"Responses to disclosures about sexual abuse have been characterised by a failure to support victims and survivors in stark contrast to the positive action taken to protect alleged perpetrators and the reputation of the Church."
Elsewhere, the report says that "little progress has been made to ensure that victims and survivors have access to the pastoral and therapeutic support".
The report does not spare Catholic leader Cardinal Vincent Nichols, who stands accused of failing to show compassion towards victims.
"As the figurehead and the most senior leader of the Roman Catholic Church in England and Wales, Catholics look to Cardinal Nichols to lead by example," IICSA said.

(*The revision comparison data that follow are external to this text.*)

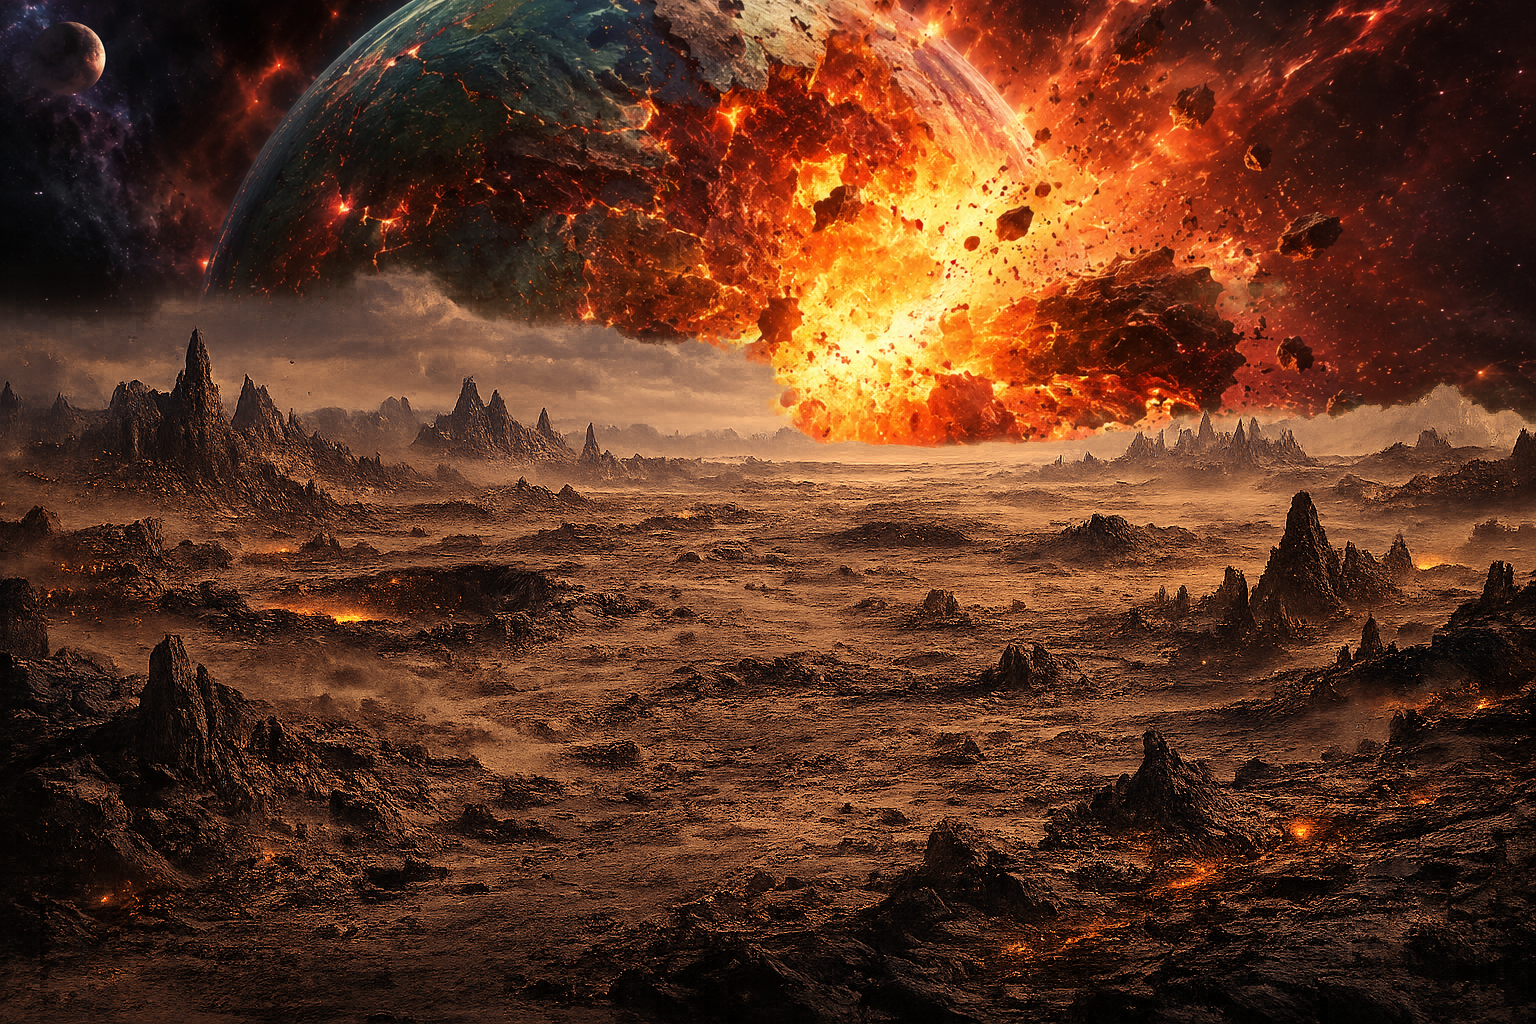
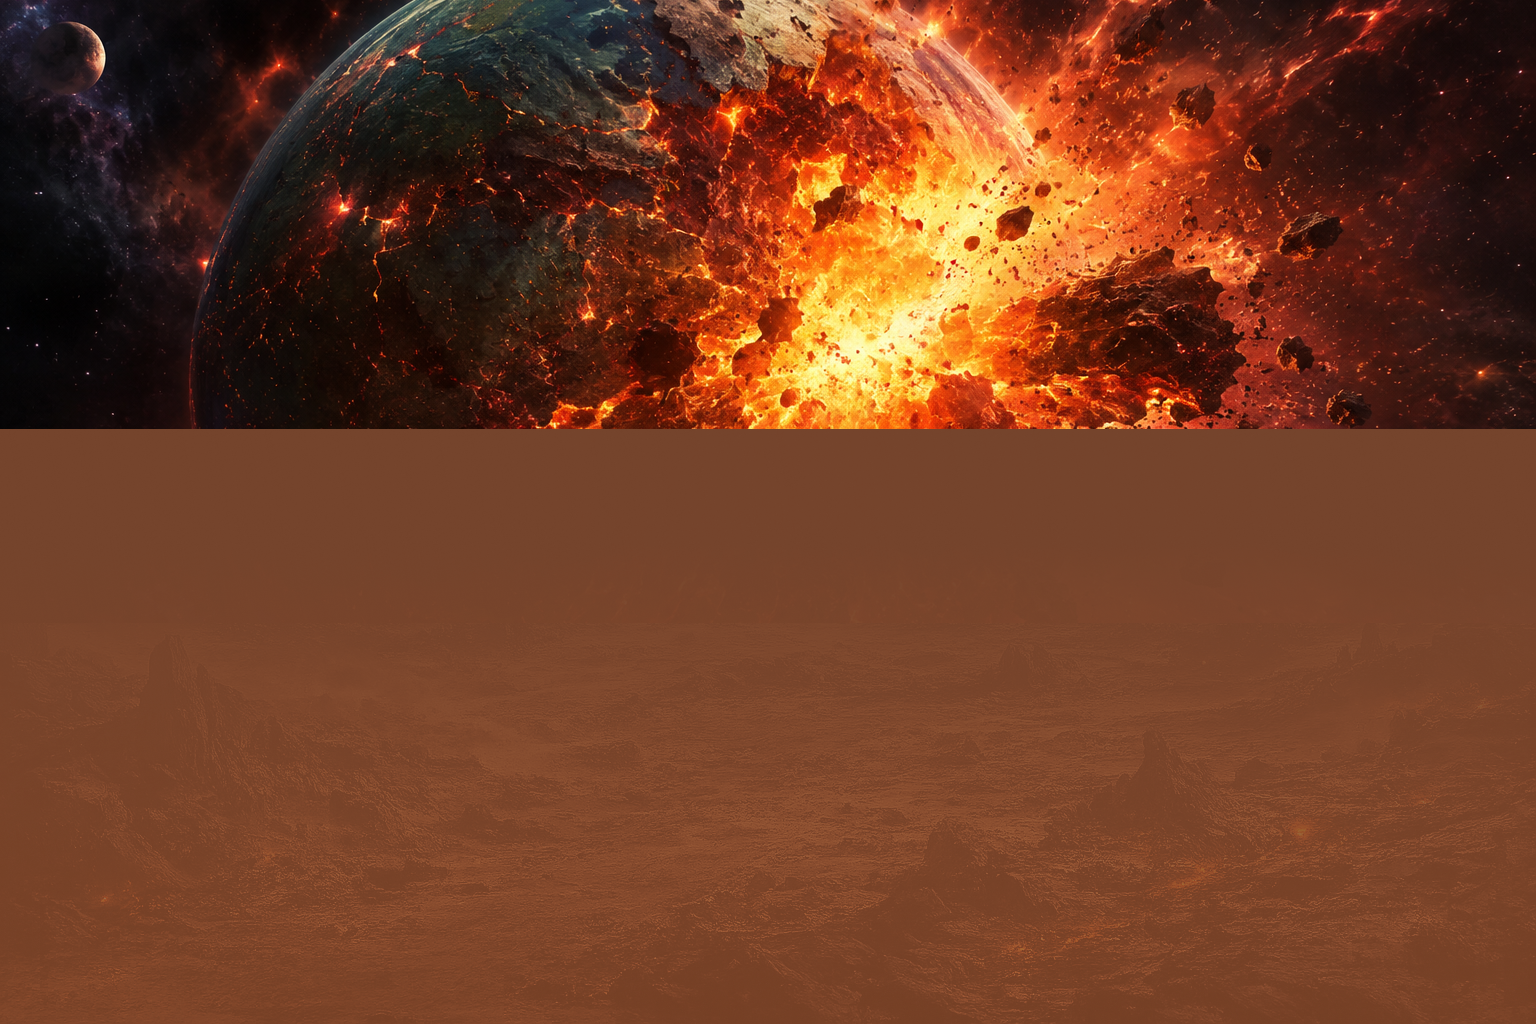
Add parallax and obstacle assets

diff --git a/game.js b/game.js
@@ -20,6 +20,22 @@ const parallax3Images = [
   loadImage("assets/test-1/parallax-3/01-parallax-3-asset.png"),
   loadImage("assets/test-1/parallax-3/02-parallax-3-asset.png"),
 ];
+const parallax2Images = [
+  loadImage("assets/test-1/parallax-2/image 6.png"),
+  loadImage("assets/test-1/parallax-2/image 8.png"),
+  loadImage("assets/test-1/parallax-2/image 9.png"),
+  loadImage("assets/test-1/parallax-2/image 10.png"),
+];
+const parallax1Images = [
+  loadImage("assets/test-1/parallax-1/image 6.png"),
+  loadImage("assets/test-1/parallax-1/image 8.png"),
+  loadImage("assets/test-1/parallax-1/image 9.png"),
+  loadImage("assets/test-1/parallax-1/image 10.png"),
+];
+const obstacleImages = [
+  loadImage("assets/test-1/obstacles/image 12.png"),
+  loadImage("assets/test-1/obstacles/image 13.png"),
+];
 const characterImage = loadImage("assets/test-1/character/character.png");
 const backgroundImage = new Image();
 backgroundImage.src = "assets/test-1/background.png";
@@ -43,7 +59,7 @@ function resize() {
   player.duckHeight = player.height * 0.55;
   player.y = groundY - getPlayerHeight();
   fillParallax3();
-  fillLayer(backgroundNear, 12, groundY * 0.72, 0.45);
+  fillParallax2();
   fillForeground();
 }
 
@@ -82,6 +98,7 @@ function fillForeground() {
       height,
       bottomY,
       speedRatio: 1.25,
+      imageIndex: randomParallax1ImageIndex(),
     });
   }
 }
@@ -102,8 +119,31 @@ function fillParallax3() {
   }
 }
 
+function fillParallax2() {
+  backgroundNear.length = 0;
+  const count = 6;
+  for (let index = 0; index < count; index += 1) {
+    backgroundNear.push({
+      x: (canvas.width / count) * index,
+      y: 0,
+      width: canvas.width * (0.18 + Math.random() * 0.1),
+      bottomY: groundY * 0.76,
+      speedRatio: 0.45,
+      imageIndex: randomParallax2ImageIndex(),
+    });
+  }
+}
+
 function randomParallax3ImageIndex() {
   return Math.floor(Math.random() * parallax3Images.length);
+}
+
+function randomParallax2ImageIndex() {
+  return Math.floor(Math.random() * parallax2Images.length);
+}
+
+function randomParallax1ImageIndex() {
+  return Math.floor(Math.random() * parallax1Images.length);
 }
 
 function getBaseSpeed() {
@@ -148,6 +188,7 @@ function spawnObstacle() {
       y: groundY - height,
       width: player.width * 0.55,
       height,
+      imageIndex: 0,
     });
   } else if (type === 1) {
     const height = player.height * 0.28;
@@ -156,6 +197,7 @@ function spawnObstacle() {
       y: groundY - height,
       width: player.width * 1.25,
       height,
+      imageIndex: 1,
     });
   } else {
     const height = player.height * 0.22;
@@ -210,10 +252,14 @@ function moveLayer(layer, dt) {
       if (layer === backgroundFar) {
         box.width = canvas.width * (0.18 + Math.random() * 0.12);
         box.imageIndex = randomParallax3ImageIndex();
+      } else if (layer === backgroundNear) {
+        box.width = canvas.width * (0.18 + Math.random() * 0.1);
+        box.imageIndex = randomParallax2ImageIndex();
       } else if (layer === foreground) {
         box.width = canvas.width * (0.18 + Math.random() * 0.1);
         box.height = canvas.height * (0.08 + Math.random() * 0.06);
         box.y = box.bottomY - box.height;
+        box.imageIndex = randomParallax1ImageIndex();
       }
     }
   }
@@ -244,19 +290,16 @@ function draw() {
   drawBackgroundImage();
 
   drawParallax3();
-  drawLayer(backgroundNear, "#bbbbbb");
+  drawParallax2();
 
   ctx.fillStyle = "#111111";
   ctx.fillRect(0, groundY, canvas.width, canvas.height * 0.008);
 
   drawCharacter();
 
-  ctx.fillStyle = "#444444";
-  for (const obstacle of obstacles) {
-    ctx.fillRect(obstacle.x, obstacle.y, obstacle.width, obstacle.height);
-  }
+  drawObstacles();
 
-  drawLayer(foreground, "#777777");
+  drawParallax1();
 
   if (gameOver) {
     ctx.fillStyle = "rgba(0, 0, 0, 0.15)";
@@ -301,9 +344,41 @@ function drawCharacter() {
   ctx.drawImage(characterImage, playerBox.x, playerBox.y, playerBox.width, playerBox.height);
 }
 
+function drawObstacles() {
+  ctx.fillStyle = "#444444";
+  for (const obstacle of obstacles) {
+    const image = obstacleImages[obstacle.imageIndex];
+    if (!image || !image.complete || image.naturalWidth === 0) {
+      ctx.fillRect(obstacle.x, obstacle.y, obstacle.width, obstacle.height);
+      continue;
+    }
+    ctx.drawImage(image, obstacle.x, obstacle.y, obstacle.width, obstacle.height);
+  }
+}
+
 function drawParallax3() {
   for (const box of backgroundFar) {
     const image = parallax3Images[box.imageIndex];
+    if (!image.complete || image.naturalWidth === 0) continue;
+    const height = box.width * (image.naturalHeight / image.naturalWidth);
+    box.y = box.bottomY - height;
+    ctx.drawImage(image, box.x, box.y, box.width, height);
+  }
+}
+
+function drawParallax2() {
+  for (const box of backgroundNear) {
+    const image = parallax2Images[box.imageIndex];
+    if (!image.complete || image.naturalWidth === 0) continue;
+    const height = box.width * (image.naturalHeight / image.naturalWidth);
+    box.y = box.bottomY - height;
+    ctx.drawImage(image, box.x, box.y, box.width, height);
+  }
+}
+
+function drawParallax1() {
+  for (const box of foreground) {
+    const image = parallax1Images[box.imageIndex];
     if (!image.complete || image.naturalWidth === 0) continue;
     const height = box.width * (image.naturalHeight / image.naturalWidth);
     box.y = box.bottomY - height;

"During the final public hearing in November 2018, he apologised for the Church's failings, noting that this was a source of 'great sorrow and shame for me and, indeed I know, for the Catholic Church'.
"But there was no acknowledgement of any personal responsibility to lead or influence change. Nor did he demonstrate compassion towards victims in the recent cases which we examined."

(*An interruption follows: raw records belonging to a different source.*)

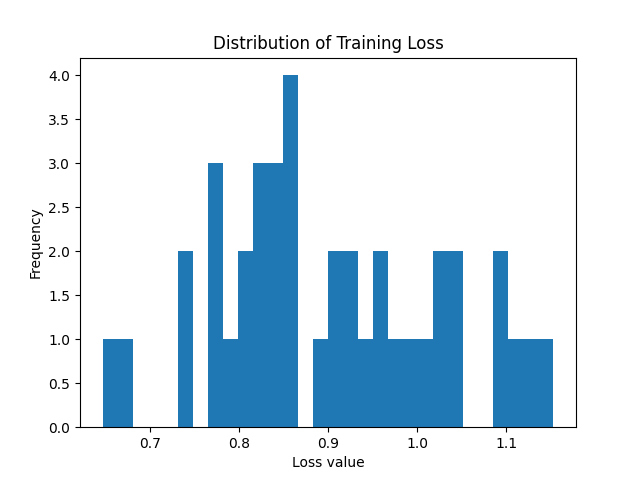
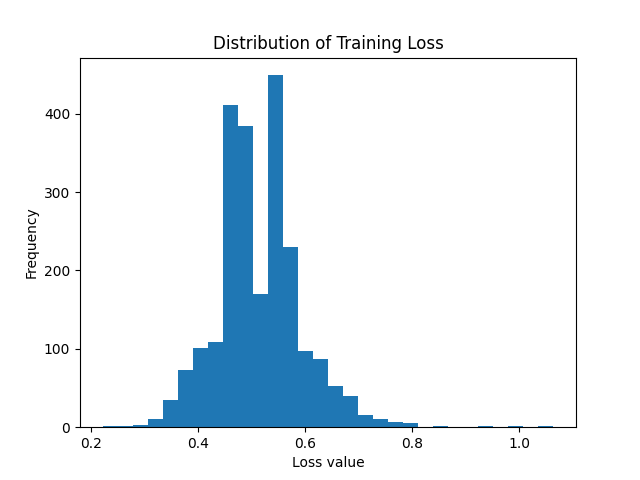
Large dataset results

diff --git a/Software/PyTorch/code/cnn/train2.py b/Software/PyTorch/code/cnn/train2.py
@@ -14,12 +14,12 @@ from cnn2 import ConvNeXtBinary
 from sklearn.metrics import f1_score
 from splitting import get_file_based_splits
 
-BATCH_SIZE = 128
+BATCH_SIZE = 4
 EPOCHS = 10
-LEARNING_RATE = .001 #adjust?
+LEARNING_RATE = 5e-5 #adjust?
 
-ANNOTATIONS_FILE = "/Users/saranorouzinia/Documents/Anomaly Sound Detection/AnomalySoundDetection/Software/Perch2.0/V2/CSV/cosine_final_synced.csv"
-AUDIO_DIR = "/Users/saranorouzinia/Documents/Anomaly Sound Detection/audio"
+ANNOTATIONS_FILE = "/home/GTL/snorouzi/Documents/Anomaly Sound Detection/AnomalySoundDetection/Software/Perch2.0/V2/CSV/cosine_final_synced.csv"
+AUDIO_DIR = "/home/GTL/snorouzi/Documents/Anomaly Sound Detection/audio"
 SAMPLE_RATE = 32000 #1 sec
 NUM_SAMPLES = 32000 * 5 #5 seconds
 
@@ -74,7 +74,7 @@ def validate(model, data_loader, loss_fn, device):
 
     for t in thresholds:
         preds = (all_probs >= t).astype(int)
-        f1 = f1_score(all_targets, preds)
+        f1 = f1_score(all_targets, preds, average="weighted", zero_division=0)
 
         if f1 > best_f1:
             best_f1 = f1
@@ -90,7 +90,7 @@ def validate(model, data_loader, loss_fn, device):
     return avg_loss, weighted_f1, best_thresh
 
 
-def train(model, data_loader, loss_fn, optimiser, device, epochs):
+def train(model, data_loader, val_loader, loss_fn, optimiser, device, epochs):
     best_f1 = 0.0
     all_epoch_losses = []
 
@@ -99,6 +99,9 @@ def train(model, data_loader, loss_fn, optimiser, device, epochs):
         model.train()
         epoch_losses = []
         train_one_epoch(model, data_loader, loss_fn, optimiser, device, epoch_losses)
+
+        val_loss, val_f1, thresh = validate(model, val_loader, loss_fn, device)
+        print(f"Epoch {i+1} | Val Loss: {val_loss:.4f} | Val F1: {val_f1:.4f}")
 
         all_epoch_losses.append(epoch_losses)
 
@@ -129,7 +132,7 @@ if __name__ == "__main__":
                             mel_spectrogram, 
                             SAMPLE_RATE,
                             NUM_SAMPLES,
-                            device)
+                            device="cpu")
 
 
     #generator = torch.Generator().manual_seed(42)
@@ -137,20 +140,29 @@ if __name__ == "__main__":
     #    usd, [train_size, val_size, test_size], generator=generator
     #)
  # Split dataset (train/test only)
-    train_dataset, test_dataset = get_file_based_splits(usd, train_size=0.7, test_size=0.3, random_state=42)
+    train_val_dataset, test_dataset = get_file_based_splits(usd, train_size=0.7, test_size=0.3, random_state=42)
+    train_dataset, val_dataset = get_file_based_splits(train_val_dataset, train_size=0.8, test_size=0.2, random_state=42)
+    
     test_labels = [int(usd[i][1].item()) for i in test_dataset.indices]
     print("Test class counts:", np.bincount(test_labels))
 
     # Create loaders
     train_labels = [int(usd[i][1].item()) for i in train_dataset.indices]
     class_counts = np.bincount(train_labels)
+    
     class_weights = [1.0 / class_counts[label] for label in train_labels]
 
     #just on train dataset
     #sampler = torch.utils.data.WeightedRandomSampler(class_weights, num_samples=len(class_weights), replacement=True)
-    pos_weight = torch.tensor([class_counts[0] / class_counts[1]]).to(device)
+    if class_counts[1] < class_counts[0]:
+        pos_weight = torch.tensor([class_counts[0] / class_counts[1]]).to(device)
+    else:
+        pos_weight = torch.tensor([1.0]).to(device)
+        print("Warning: Anomaly is majority — pos_weight won't help, consider the sampler")
+    
     train_data_loader = DataLoader(train_dataset, batch_size=BATCH_SIZE, shuffle=True) #sampler is only for training
     test_data_loader  = DataLoader(test_dataset,  batch_size=BATCH_SIZE, shuffle=False)
+    val_data_loader = DataLoader(val_dataset, batch_size=BATCH_SIZE, shuffle=False)
 
 
     print(f"Training using {device} device")
@@ -167,12 +179,12 @@ if __name__ == "__main__":
     optimiser = torch.optim.Adam(
         cnn.parameters(), #all parameters - unfrozen backbone
         lr=1e-4,
-        weight_decay=1e-5
+        weight_decay=1e-4
     ) #updates the model's weights to minimize loss
 
     #scheduler = torch.optim.lr_scheduler.CosineAnnealingLR(optimiser, T_max=EPOCHS)
 
-    all_epoch_losses = train(cnn, train_data_loader, loss_fn, optimiser, device, EPOCHS)
+    all_epoch_losses = train(cnn, train_data_loader, val_data_loader, loss_fn, optimiser, device, EPOCHS)
 
     print("Model trained and stored at cnnnet2.pth")
     test_loss, test_f1, best_thresh = validate(cnn, test_data_loader, loss_fn, device)

diff --git a/Software/PyTorch/code/animalsounddataset2.py b/Software/PyTorch/code/animalsounddataset2.py
@@ -4,18 +4,24 @@ import pandas as pd
 import torchaudio
 import os
 import re
+import torch.nn as nn
+
 class AnimalSoundDataset(Dataset):
     def __init__(self, 
                  annotations_file, 
                  audio_dir, 
                  transformation, 
-                 target_sample_rate, 
+                 target_sample_rate,
                  num_samples,
                  device):
         self.annotations = self._load_annotations(annotations_file)
         self.audio_dir = audio_dir
         self.device = device
-        self.transformation = transformation.to(self.device) 
+
+        self.transformation = nn.Sequential(
+            transformation,
+            torchaudio.transforms.AmplitudeToDB(stype='power', top_db=80)
+        ).to(self.device)
 
         self.target_sample_rate = target_sample_rate
         self.num_samples = num_samples
@@ -51,9 +57,9 @@ class AnimalSoundDataset(Dataset):
         frame_offset = int(start_time * self.target_sample_rate) #five seconds
         num_frames = self.num_samples
 
-
         signal, sr = torchaudio.load(audio_sample_path, frame_offset=frame_offset, num_frames=num_frames) #signal and sample rate
         signal = signal.to(self.device)
+        #standardizing
         signal = self._resample_if_necessary(signal, sr)
         signal = self._mix_down_if_necessary(signal) #mix it down to mono
         signal = self._cut_if_necessary(signal) #too many samples
@@ -61,8 +67,13 @@ class AnimalSoundDataset(Dataset):
         signal = self.transformation(signal) #pass the signal into the mel spectrogram func
         # mel spectrogram: (1, 64, T)
 
-        signal = torch.log(signal + 1e-9)
+        # 3. Normalize the tensor to [0, 1] range
+        # Decibel values are usually negative (e.g., -80 to 0)
+        dist_min, dist_max = signal.min(), signal.max()
+        if dist_max - dist_min > 0:
+            signal = (signal - dist_min) / (dist_max - dist_min)
 
+        # Resize for ConvNeXt (224x224)
         signal = torch.nn.functional.interpolate(
             signal.unsqueeze(0), size=(224, 224), mode='bilinear', align_corners=False
         ).squeeze(0)  # (1, 224, 224)
@@ -125,8 +136,8 @@ class AnimalSoundDataset(Dataset):
         return self.annotations.iloc[index, 6]
 
 if __name__ == "__main__":
-    ANNOTATIONS_FILE = "/Users/saranorouzinia/Documents/Anomaly Sound Detection/AnomalySoundDetection/Software/Perch2.0/V2/CSV/cosine_final_synced.csv"
-    AUDIO_DIR = "/Users/saranorouzinia/Documents/Anomaly Sound Detection/audio"
+    ANNOTATIONS_FILE = "/home/GTL/snorouzi/Documents/Anomaly Sound Detection/AnomalySoundDetection/Software/Perch2.0/V2/CSV/cosine_final_synced.csv"
+    AUDIO_DIR = "/home/GTL/snorouzi/Documents/Anomaly Sound Detection/audio"
     SAMPLE_RATE = 22050
     NUM_SAMPLES = 22050 * 5 # 5 seconds if NUM_SAMPLES = 5 * sample_rate
     
@@ -149,8 +160,9 @@ if __name__ == "__main__":
                             mel_spectrogram, 
                             SAMPLE_RATE,
                             NUM_SAMPLES,
-                            device)
+                            device="cpu")
 
     print(f"There are {len(usd)} samples in the dataset.")
+    print("Class counts:", usd.annotations.iloc[:, 6].value_counts()[["Void", "Anomaly"]].fillna(0).to_dict())
     signal, label = usd[0]
     a = 1

diff --git a/Software/PyTorch/code/cnn/splitting.py b/Software/PyTorch/code/cnn/splitting.py
@@ -1,12 +1,22 @@
 import numpy as np
 import re
 from torch.utils.data import Subset
+from torch.utils.data import Subset as TorchSubset
+
+def _get_annotations_and_indices(dataset):
+    """Unwrap a Subset to get (base_dataset, list_of_indices_into_base)."""
+    if isinstance(dataset, TorchSubset):
+        return dataset.dataset.annotations, dataset.indices
+    else:
+        return dataset.annotations, list(range(len(dataset)))
 
 def get_file_based_splits(dataset, train_size=0.8, test_size=0.2, random_state=42):
+    annotations, available_indices = _get_annotations_and_indices(dataset)
+
     # 1. Group by base file
     file_to_indices = {}
-    for idx in range(len(dataset)):
-        filename = dataset.annotations.iloc[idx, 0]
+    for idx in available_indices:
+        filename = annotations.iloc[idx, 0]
         base_file = re.sub(r'_part\d+\.wav$', '.wav', filename)
         if base_file not in file_to_indices:
             file_to_indices[base_file] = []
@@ -20,11 +30,12 @@ def get_file_based_splits(dataset, train_size=0.8, test_size=0.2, random_state=4
     # 3. Split files into train and test
     n = len(file_names)
     n_train = int(n * train_size)
-    train_files = set(file_names[:n_train])
-    test_files  = set(file_names[n_train:])
+    train_files = file_names[:n_train]
+    test_files  = file_names[n_train:]
 
     # 4. Expand file splits to segment indices
     train_indices = [idx for f in train_files for idx in file_to_indices[f]]
-    test_indices  = [idx for f in test_files for idx in file_to_indices[f]]
+    test_indices  = [idx for f in test_files  for idx in file_to_indices[f]]
 
-    return Subset(dataset, train_indices), Subset(dataset, test_indices)
+    root = dataset.dataset if isinstance(dataset, TorchSubset) else dataset
+    return Subset(root, train_indices), Subset(root, test_indices)

diff --git a/Software/PyTorch/code/cnn/inference2.py b/Software/PyTorch/code/cnn/inference2.py
@@ -39,6 +39,10 @@ def evaluate(model, data_loader, device, threshold):
 
 def predict(model, input, target, class_mapping):
     model.eval() #pytorch method that switches the model from training mode to evaluation mode
+    device = next(model.parameters()).device #get the device of the model parameters (cpu or gpu)
+    input = input.to(device)
+    target = target.to(device)
+
     with torch.no_grad(): # makes it s    class_mapping = {0: "RAS", 1: "ANOMALIE"}o that the model doesn't calculate the grad because it is
                     # not needed when we are not training
         predictions = model(input)
@@ -56,9 +60,11 @@ def predict(model, input, target, class_mapping):
 
 
 if __name__ == "__main__":
-    #load back the model
-    cnn = ConvNeXtBinary()
-    checkpoint = torch.load("cnnnet2.pth", map_location=torch.device('cpu'), weights_only=False) #loading the model we stored
+    device = torch.device("cuda" if torch.cuda.is_available() else "cpu")
+    print("Using device:", device)
+    #load back the modeltorch.device
+    cnn = ConvNeXtBinary().to(device)
+    checkpoint = torch.load("cnnnet2.pth", map_location=device, weights_only=False) #loading the model we stored
     cnn.load_state_dict(checkpoint["model_state_dict"]) #loading the dict into the model
     BEST_THRESHOLD = checkpoint["threshold"]
 
@@ -95,7 +101,7 @@ if __name__ == "__main__":
 
     test_loader = DataLoader(test_dataset, batch_size=32, shuffle=False) #the size of this batch size determines how fast it trains (larger == faster)
 
-    predictions, targets, probabilities = evaluate(cnn, test_loader, "cpu", threshold=BEST_THRESHOLD) #rerun using saved BEST_THRESHOLD
+    predictions, targets, probabilities = evaluate(cnn, test_loader, device, threshold=BEST_THRESHOLD) #rerun using saved BEST_THRESHOLD
 
     # Compute and print F1 score
     f1 = f1_score(targets, predictions, average="weighted")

It added: "His acknowledgement that 'there is plenty for us to achieve' applies as much to him as it does to everyone else in the Church.
"He did not always exercise the leadership expected of a senior member of the Church, at times preferring to protect the reputation of the Roman Catholic Church in England and Wales and in Rome."
Commenting on the findings, Professor Alexis Jay OBE, Chair of the Inquiry, said: "For decades, the Catholic Church's failure to tackle child sexual abuse consigned many more children to the same fate.
"It is clear that the Church's reputation was valued above the welfare of victims, with allegations ignored and perpetrators protected.
"Even today, the responses of the Holy See appear at odds with the Pope's promise to take action on this hugely important problem.
"While some progress has been made, there still needs to be lasting change to culture and attitudes to avoid repeating the failures of the past."
Responding to the report, Cardinal Nichols and Malcolm McMahon, Vice-President of the Catholic Bishops' Conference of England and Wales, said: "We apologise to all victims and survivors who have not been properly listened to, or properly supported by us.
"By listening with humility to those who have suffered, we can contribute to the healing of the wounds of abuse, as well as learn from those most directly affected how we must improve the Church's safeguarding standards, policies and procedures."
They continued: "Abuse is an evil act against the most vulnerable; it must never be excused or covered up. Abuse committed against children and the consequent damage to people's lives cannot be undone. For this, we apologise without reservation, and we are committed to listen attentively to the voices of those who have been abused.
"This report is an important moment in our safeguarding journey in the Catholic Church in our countries. It will now be considered in detail by us, the Bishops, at our Plenary Assembly beginning next week so we can explore how to integrate the findings of this important Inquiry into the life and work of the Church in order to consistently safeguard children and the vulnerable."